KINGSTON — The future of the Grace Daley House is still in question.
Residents voted in March to give the town the authority to raze the nearly 200-year-old house, but it’s still standing.
“Other things have come up,” Selectman George Korn said. “There are a number of people interested in restoring it in some way, but no decision has been made to do anything with it.”
One person interested in the house is actor Bronson Pinchot. He’s interested in possibly featuring the house on his HGTV reality show, “Bronson Pinchot Saves America.” On the show, Pinchot dismantles historic homes and rebuilds them near his home in Pennsylvania.
But Pinchot said last week he’s had a tough time getting Kingston selectmen to talk about the house.
He said he spoke to Selectman Mark Heitz a few months ago, but hasn’t heard from anyone since.
“The ball is in their court,” Pinchot said. “The last conversation we had, they said they were going to decide on how to proceed. I’m waiting for them to tell me the next step.”
Pinchot said he just wrapped up filming the first season of the show, and still hasn’t been to Kingston to see the house.
“There is no shortage of buildings to save around the country,” he said. “I can’t make a case for me and a crew to go up to New Hampshire, just to have them tell us they are going to go in a different direction.”
But Korn said the town was waiting to hear from Pinchot.

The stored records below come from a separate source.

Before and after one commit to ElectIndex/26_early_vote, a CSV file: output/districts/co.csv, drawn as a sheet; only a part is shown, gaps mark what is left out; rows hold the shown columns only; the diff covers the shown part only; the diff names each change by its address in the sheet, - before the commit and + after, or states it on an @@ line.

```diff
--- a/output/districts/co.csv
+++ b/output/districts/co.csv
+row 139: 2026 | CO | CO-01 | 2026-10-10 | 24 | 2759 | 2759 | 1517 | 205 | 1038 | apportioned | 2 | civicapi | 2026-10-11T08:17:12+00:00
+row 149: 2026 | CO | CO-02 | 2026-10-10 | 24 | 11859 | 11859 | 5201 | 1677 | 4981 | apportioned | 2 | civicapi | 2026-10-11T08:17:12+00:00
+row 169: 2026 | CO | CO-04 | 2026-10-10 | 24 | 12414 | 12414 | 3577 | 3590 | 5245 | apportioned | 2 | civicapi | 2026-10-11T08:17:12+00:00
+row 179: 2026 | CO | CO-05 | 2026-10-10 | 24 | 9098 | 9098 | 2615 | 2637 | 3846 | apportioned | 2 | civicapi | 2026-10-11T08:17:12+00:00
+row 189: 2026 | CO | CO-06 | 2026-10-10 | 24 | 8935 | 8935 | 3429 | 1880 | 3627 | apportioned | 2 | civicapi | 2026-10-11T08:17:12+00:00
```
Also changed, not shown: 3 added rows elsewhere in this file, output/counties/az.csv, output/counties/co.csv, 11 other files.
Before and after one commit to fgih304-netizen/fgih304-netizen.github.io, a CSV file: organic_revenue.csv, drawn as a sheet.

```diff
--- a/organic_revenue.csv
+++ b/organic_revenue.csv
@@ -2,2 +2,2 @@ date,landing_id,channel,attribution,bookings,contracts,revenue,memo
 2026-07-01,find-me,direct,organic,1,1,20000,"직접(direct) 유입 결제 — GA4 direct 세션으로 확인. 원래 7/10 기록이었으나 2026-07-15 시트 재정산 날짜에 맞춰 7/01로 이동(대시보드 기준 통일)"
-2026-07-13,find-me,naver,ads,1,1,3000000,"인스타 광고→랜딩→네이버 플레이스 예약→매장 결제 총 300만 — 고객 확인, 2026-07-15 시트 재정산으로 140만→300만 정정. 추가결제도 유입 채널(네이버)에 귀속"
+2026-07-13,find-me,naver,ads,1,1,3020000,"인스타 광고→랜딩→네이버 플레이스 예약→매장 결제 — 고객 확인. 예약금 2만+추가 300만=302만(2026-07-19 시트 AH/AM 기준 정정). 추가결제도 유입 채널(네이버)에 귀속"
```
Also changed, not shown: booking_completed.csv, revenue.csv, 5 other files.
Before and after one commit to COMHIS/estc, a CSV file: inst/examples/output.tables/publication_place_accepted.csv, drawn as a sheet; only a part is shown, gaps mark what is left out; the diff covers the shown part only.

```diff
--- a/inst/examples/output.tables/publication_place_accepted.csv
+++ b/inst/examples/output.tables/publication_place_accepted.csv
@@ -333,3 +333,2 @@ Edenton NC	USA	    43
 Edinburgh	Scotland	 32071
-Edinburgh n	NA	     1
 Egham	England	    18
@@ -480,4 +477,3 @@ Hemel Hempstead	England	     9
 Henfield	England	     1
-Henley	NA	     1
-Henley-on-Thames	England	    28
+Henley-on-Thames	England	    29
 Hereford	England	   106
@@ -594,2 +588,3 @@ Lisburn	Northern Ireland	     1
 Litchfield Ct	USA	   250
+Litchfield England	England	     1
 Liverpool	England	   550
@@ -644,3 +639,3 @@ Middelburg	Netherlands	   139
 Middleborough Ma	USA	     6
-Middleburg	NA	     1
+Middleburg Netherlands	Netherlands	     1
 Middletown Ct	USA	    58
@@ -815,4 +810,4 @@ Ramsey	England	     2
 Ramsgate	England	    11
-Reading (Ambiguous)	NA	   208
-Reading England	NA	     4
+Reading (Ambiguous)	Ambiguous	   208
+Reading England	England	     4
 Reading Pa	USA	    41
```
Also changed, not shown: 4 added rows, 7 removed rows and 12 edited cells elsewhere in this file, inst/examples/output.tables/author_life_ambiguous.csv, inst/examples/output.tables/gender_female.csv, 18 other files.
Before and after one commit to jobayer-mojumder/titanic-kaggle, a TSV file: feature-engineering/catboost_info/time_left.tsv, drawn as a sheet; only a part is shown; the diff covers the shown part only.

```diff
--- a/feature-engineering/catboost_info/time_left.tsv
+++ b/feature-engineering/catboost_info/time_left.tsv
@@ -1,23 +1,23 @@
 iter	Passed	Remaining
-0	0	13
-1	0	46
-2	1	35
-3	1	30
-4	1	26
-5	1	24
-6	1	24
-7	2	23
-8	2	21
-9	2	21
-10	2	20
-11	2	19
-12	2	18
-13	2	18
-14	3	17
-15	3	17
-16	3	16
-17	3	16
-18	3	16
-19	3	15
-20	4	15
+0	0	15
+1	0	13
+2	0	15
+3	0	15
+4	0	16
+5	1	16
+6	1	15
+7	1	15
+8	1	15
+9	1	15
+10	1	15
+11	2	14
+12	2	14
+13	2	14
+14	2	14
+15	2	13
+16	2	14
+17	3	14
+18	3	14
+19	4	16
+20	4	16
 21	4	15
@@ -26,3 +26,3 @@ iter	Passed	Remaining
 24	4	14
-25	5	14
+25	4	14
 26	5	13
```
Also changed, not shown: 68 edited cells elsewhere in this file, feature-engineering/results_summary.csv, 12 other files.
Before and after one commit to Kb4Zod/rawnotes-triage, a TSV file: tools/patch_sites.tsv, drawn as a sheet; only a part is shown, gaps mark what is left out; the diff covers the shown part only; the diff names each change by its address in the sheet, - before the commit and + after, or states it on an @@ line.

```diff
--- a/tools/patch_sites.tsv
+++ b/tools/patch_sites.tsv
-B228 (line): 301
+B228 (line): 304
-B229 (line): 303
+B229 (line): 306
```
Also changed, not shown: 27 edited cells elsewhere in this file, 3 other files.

“We would consider it, but we hadn’t heard anything other than the initial interest,” Korn said. “Perhaps we need to communicate to him more clearly.”
Korn said he would bring it up at selectmen’s meeting tonight.
For some, the delay is a welcome thing. Virginia Morse, chairman of the Kingston Historic District Commission, still hopes the building can survive.
“When I ask selectmen about it, they tell me there is no rush,” she said. “The longer they wait to demolish it is fine with me. We still don’t want it to go down.”
Selectmen might solicit bids from anyone interested in restoring or preserving the building, Korn said.
Pinchot said he hasn’t shut the door on being involved with the house.
“If they reached out and told me they were interested, and we discussed what each side can contribute, then we’d absolutely still be interested in saving the house,” he said.
The house has stood at 165 Main St. since 1834 and it was used as a Congregational Church parsonage and a barbershop.
The town bought the building in 1972. Kingston Community House used to run a thrift shop.